Too often technical training doesn’t work because the courses simply aren’t hands-on enough. If you’re lecturing without also offering labs, stop it immediately. Engineers and technical talent need not only to learn new material, they must be able to try it out. That means we need to avoid showing slides and screenshots, and instead, get interactive.

In a hands-on training situation, students can make mistakes, which are crucial to learning, and they can get an idea of how something works. When they try something and it inevitably doesn’t do what’s expected, students should have an opportunity to interact with the instructor to clarify their understanding. “Lectures don’t work because people are not able to completely focus,” Wade-Stein explained. “They’re hoping to become proficient in a technology; that can only happen by actually using that technology.”

Most companies don’t have the time, resources or inclination to offer employees training they won’t need on the job. But to truly promote knowledge retention, learning leaders need to think about why employees are in training in the first place. If the goal is to train employees on technologies that they desperately need, such as transitioning a team from one technology or platform to another, or on-boarding new employees, a hands-on learning delivery approach is the way to go. “It’s like anything else,” said Wade-Stein. “Any skills you don’t use regularly are going to disappear slowly but surely.”

Two to three days of class at a time, broken up by a rumination and application period where learners go back to immediately use what they’ve learned on the job, often work well. Learners can then go back to class if needed, in order to build on their newly-acquired knowledge.

“We get a lot of mileage out of intensive two-, three-, and four-day training programs. We engage in hands-on training and lab work, and actually have students think in the process,” said Wade-Stein. “With lecturing we sort of passively listen and maybe pick up material, but we’re less likely to think critically about it – what would happen if I do this? That’s more likely to emerge in a hands on setting.”

Problem Solving, Games, and Writing Code

Engineers and other technical talent often like to solve problems; learning should court that preference. Take programmers in a Python class, for instance, where the group already knows other programming languages. The class should demonstrate the particular language features of Python – some of which overlap with other languages, and some of which demonstrate new capabilities learners have never seen before – offer examples, then ask the programmers to write code using the features they just learned.

“I would solve a problem for them that uses a particular language construct such as nested for loops,” said Wade-Stein. “So they see how those work in Python for a different problem. Then their assignment is write a program using nested for loops to find prime numbers, or program a game which makes use of the same concept.”

Training should be incremental. When teaching a programming language, each new part builds on the previous one. Programmers and developers need to be able to stop and try each new concept. “It’s definitely a learn-by-doing kind of thing,” he explained. “Teach me something, I try it. Teach me something else, I try it. That’s antithetical to lecturing.”
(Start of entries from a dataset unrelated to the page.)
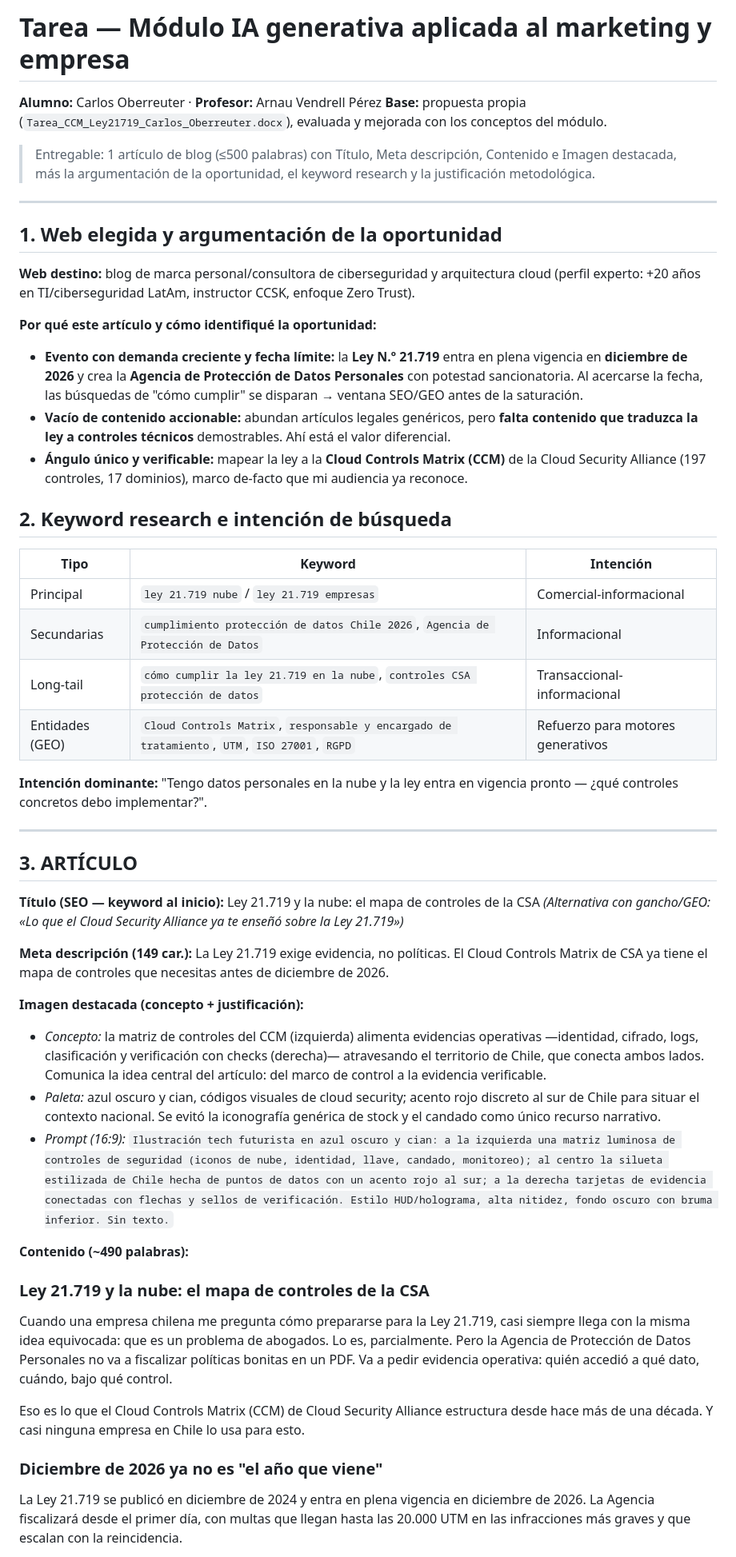
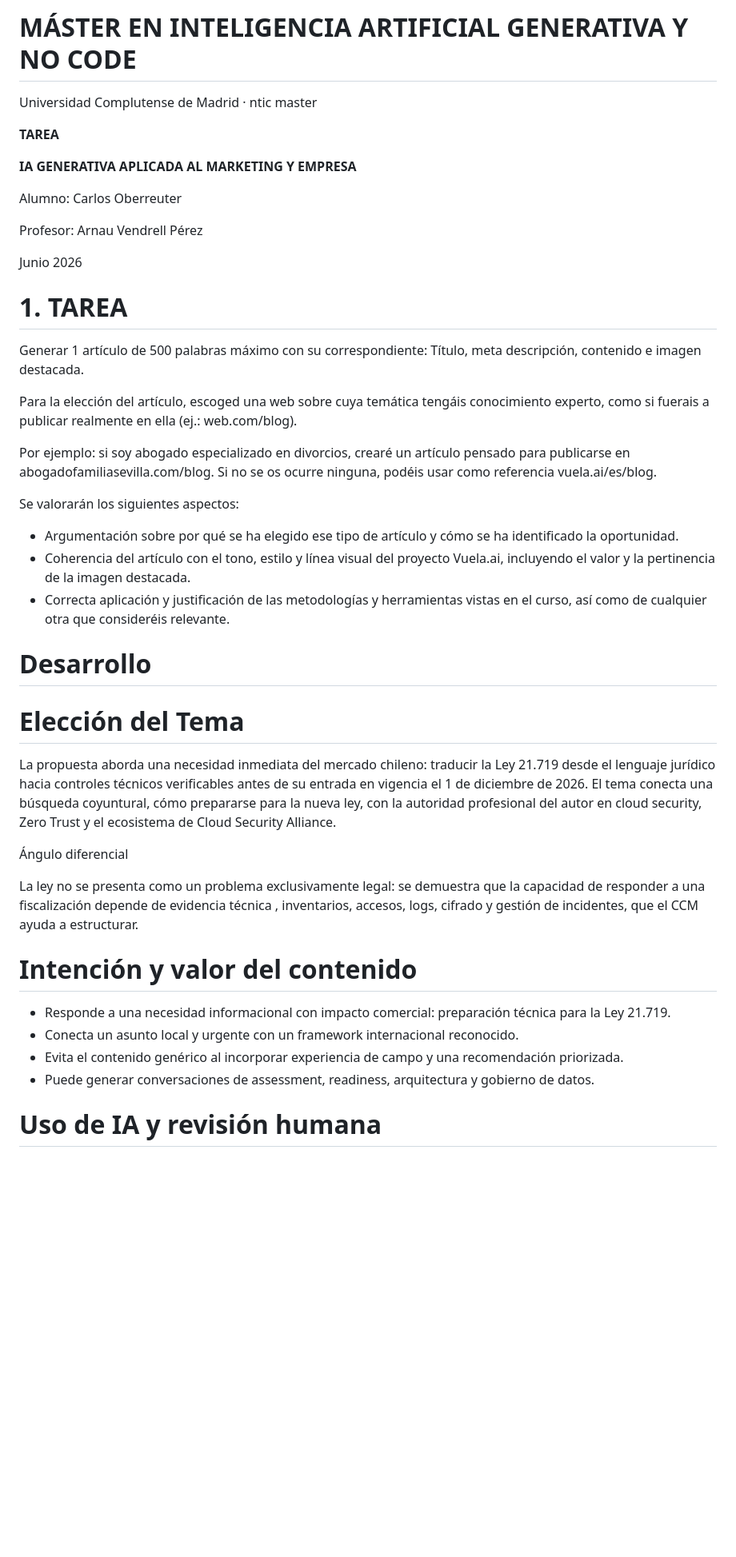
Before and after one commit to oberreu/Inteligencia-artificial-generativa-aplicado-al-marketing-y-empresa, a Markdown page: articulo/Tarea_Articulo_Ley21719_CSA.md, the part around one of its changes. Shown at 80% size. GitHub-like rendering; blank space fills up the shorter version.

```diff
--- a/articulo/Tarea_Articulo_Ley21719_CSA.md
+++ b/articulo/Tarea_Articulo_Ley21719_CSA.md
@@ -1,55 +1,47 @@
-# Tarea — Módulo IA generativa aplicada al marketing y empresa
+# MÁSTER EN INTELIGENCIA ARTIFICIAL GENERATIVA Y NO CODE
 
-**Alumno:** Carlos Oberreuter · **Profesor:** Arnau Vendrell Pérez
-**Base:** propuesta propia (`Tarea_CCM_Ley21719_Carlos_Oberreuter.docx`), evaluada y mejorada con los conceptos del módulo.
+Universidad Complutense de Madrid · ntic master
 
-> Entregable: 1 artículo de blog (≤500 palabras) con Título, Meta descripción, Contenido e Imagen destacada, más la argumentación de la oportunidad, el keyword research y la justificación metodológica.
+**TAREA**
 
----
+**IA GENERATIVA APLICADA AL MARKETING Y EMPRESA**
 
-## 1. Web elegida y argumentación de la oportunidad
+Alumno: Carlos Oberreuter
 
-**Web destino:** blog de marca personal/consultora de ciberseguridad y arquitectura cloud (perfil experto: +20 años en TI/ciberseguridad LatAm, instructor CCSK, enfoque Zero Trust).
+Profesor: Arnau Vendrell Pérez
 
-**Por qué este artículo y cómo identifiqué la oportunidad:**
-- **Evento con demanda creciente y fecha límite:** la **Ley N.º 21.719** entra en plena vigencia en **diciembre de 2026** y crea la **Agencia de Protección de Datos Personales** con potestad sancionatoria. Al acercarse la fecha, las búsquedas de "cómo cumplir" se disparan → ventana SEO/GEO antes de la saturación.
-- **Vacío de contenido accionable:** abundan artículos legales genéricos, pero **falta contenido que traduzca la ley a controles técnicos** demostrables. Ahí está el valor diferencial.
-- **Ángulo único y verificable:** mapear la ley a la **Cloud Controls Matrix (CCM)** de la Cloud Security Alliance (197 controles, 17 dominios), marco de-facto que mi audiencia ya reconoce.
+Junio 2026
 
-## 2. Keyword research e intención de búsqueda
+# 1. TAREA
 
-| Tipo | Keyword | Intención |
-|------|---------|-----------|
-| Principal | `ley 21.719 nube` / `ley 21.719 empresas` | Comercial-informacional |
-| Secundarias | `cumplimiento protección de datos Chile 2026`, `Agencia de Protección de Datos` | Informacional |
-| Long-tail | `cómo cumplir la ley 21.719 en la nube`, `controles CSA protección de datos` | Transaccional-informacional |
-| Entidades (GEO) | `Cloud Controls Matrix`, `responsable y encargado de tratamiento`, `UTM`, `ISO 27001`, `RGPD` | Refuerzo para motores generativos |
+Generar 1 artículo de 500 palabras máximo con su correspondiente: Título, meta descripción, contenido e imagen destacada.
 
-**Intención dominante:** "Tengo datos personales en la nube y la ley entra en vigencia pronto — ¿qué controles concretos debo implementar?".
+Para la elección del artículo, escoged una web sobre cuya temática tengáis conocimiento experto, como si fuerais a publicar realmente en ella (ej.: web.com/blog).
 
----
+Por ejemplo: si soy abogado especializado en divorcios, crearé un artículo pensado para publicarse en abogadofamiliasevilla.com/blog. Si no se os ocurre ninguna, podéis usar como referencia vuela.ai/es/blog.
 
-## 3. ARTÍCULO
+Se valorarán los siguientes aspectos:
 
-**Título (SEO — keyword al inicio):** Ley 21.719 y la nube: el mapa de controles de la CSA
-*(Alternativa con gancho/GEO: «Lo que el Cloud Security Alliance ya te enseñó sobre la Ley 21.719»)*
+- Argumentación sobre por qué se ha elegido ese tipo de artículo y cómo se ha identificado la oportunidad.
+- Coherencia del artículo con el tono, estilo y línea visual del proyecto Vuela.ai, incluyendo el valor y la pertinencia de la imagen destacada.
+- Correcta aplicación y justificación de las metodologías y herramientas vistas en el curso, así como de cualquier otra que consideréis relevante.
 
-**Meta descripción (149 car.):** La Ley 21.719 exige evidencia, no políticas. El Cloud Controls Matrix de CSA ya tiene el mapa de controles que necesitas antes de diciembre de 2026.
+# Desarrollo
 
-**Imagen destacada (concepto + justificación):**
-- *Concepto:* la matriz de controles del CCM (izquierda) alimenta evidencias operativas —identidad, cifrado, logs, clasificación y verificación con checks (derecha)— atravesando el territorio de Chile, que conecta ambos lados. Comunica la idea central del artículo: del marco de control a la evidencia verificable.
-- *Paleta:* azul oscuro y cian, códigos visuales de cloud security; acento rojo discreto al sur de Chile para situar el contexto nacional. Se evitó la iconografía genérica de stock y el candado como único recurso narrativo.
-- *Prompt (16:9):* `Ilustración tech futurista en azul oscuro y cian: a la izquierda una matriz luminosa de controles de seguridad (iconos de nube, identidad, llave, candado, monitoreo); al centro la silueta estilizada de Chile hecha de puntos de datos con un acento rojo al sur; a la derecha tarjetas de evidencia conectadas con flechas y sellos de verificación. Estilo HUD/holograma, alta nitidez, fondo oscuro con bruma inferior. Sin texto.`
+# Elección del Tema
 
-**Contenido (~490 palabras):**
+La propuesta aborda una necesidad inmediata del mercado chileno: traducir la Ley 21.719 desde el lenguaje jurídico hacia controles técnicos verificables antes de su entrada en vigencia el 1 de diciembre de 2026. El tema conecta una búsqueda coyuntural, cómo prepararse para la nueva ley, con la autoridad profesional del autor en cloud security, Zero Trust y el ecosistema de Cloud Security Alliance.
 
-### Ley 21.719 y la nube: el mapa de controles de la CSA
+Ángulo diferencial
 
-Cuando una empresa chilena me pregunta cómo prepararse para la Ley 21.719, casi siempre llega con la misma idea equivocada: que es un problema de abogados. Lo es, parcialmente. Pero la Agencia de Protección de Datos Personales no va a fiscalizar políticas bonitas en un PDF. Va a pedir evidencia operativa: quién accedió a qué dato, cuándo, bajo qué control.
+La ley no se presenta como un problema exclusivamente legal: se demuestra que la capacidad de responder a una fiscalización depende de evidencia técnica , inventarios, accesos, logs, cifrado y gestión de incidentes, que el CCM ayuda a estructurar.
 
-Eso es lo que el Cloud Controls Matrix (CCM) de Cloud Security Alliance estructura desde hace más de una década. Y casi ninguna empresa en Chile lo usa para esto.
+# Intención y valor del contenido
 
-### Diciembre de 2026 ya no es "el año que viene"
+- Responde a una necesidad informacional con impacto comercial: preparación técnica para la Ley 21.719.
+- Conecta un asunto local y urgente con un framework internacional reconocido.
+- Evita el contenido genérico al incorporar experiencia de campo y una recomendación priorizada.
+- Puede generar conversaciones de assessment, readiness, arquitectura y gobierno de datos.
 
-La Ley 21.719 se publicó en diciembre de 2024 y entra en plena vigencia en diciembre de 2026. La Agencia fiscalizará desde el primer día, con multas que llegan hasta las 20.000 UTM en las infracciones más graves y que escalan con la reincidencia.
+# Uso de IA y revisión humana
 
```
Also changed, not shown: other parts of articulo/Tarea_Articulo_Ley21719_CSA.md (+46 -32 lines).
Wade-Stein likened technical training to building a house. You can tell someone how to build a house, and go through all of the necessary steps. But unless they see the house being built, and try the steps out for themselves, it would be difficult to actually build one. On the other hand, if you watch someone framing a house, and have an opportunity to work with them during the process, you’ll have a much better chance of replicating the plumbing, electrical and other steps, and handling any problems that may crop up.

“Obviously people have choices in how they learn new material,” said Wade-Stein. “We’ve found that in-person, customized classroom training has the most impact. You owe it to your employees to do as much of that as you can in order to maximize the benefit from the learning activity.”

2018-04-27T17:19:10+00:00

About the Author:

Kellye Whitney
Kellye Whitney, is an award-winning writer and editor. The former editor for Chief Learning Officer magazine is now the founder and Chief Creative Officer for Kellye Media, a Chicago-based media coaching, content and consulting company.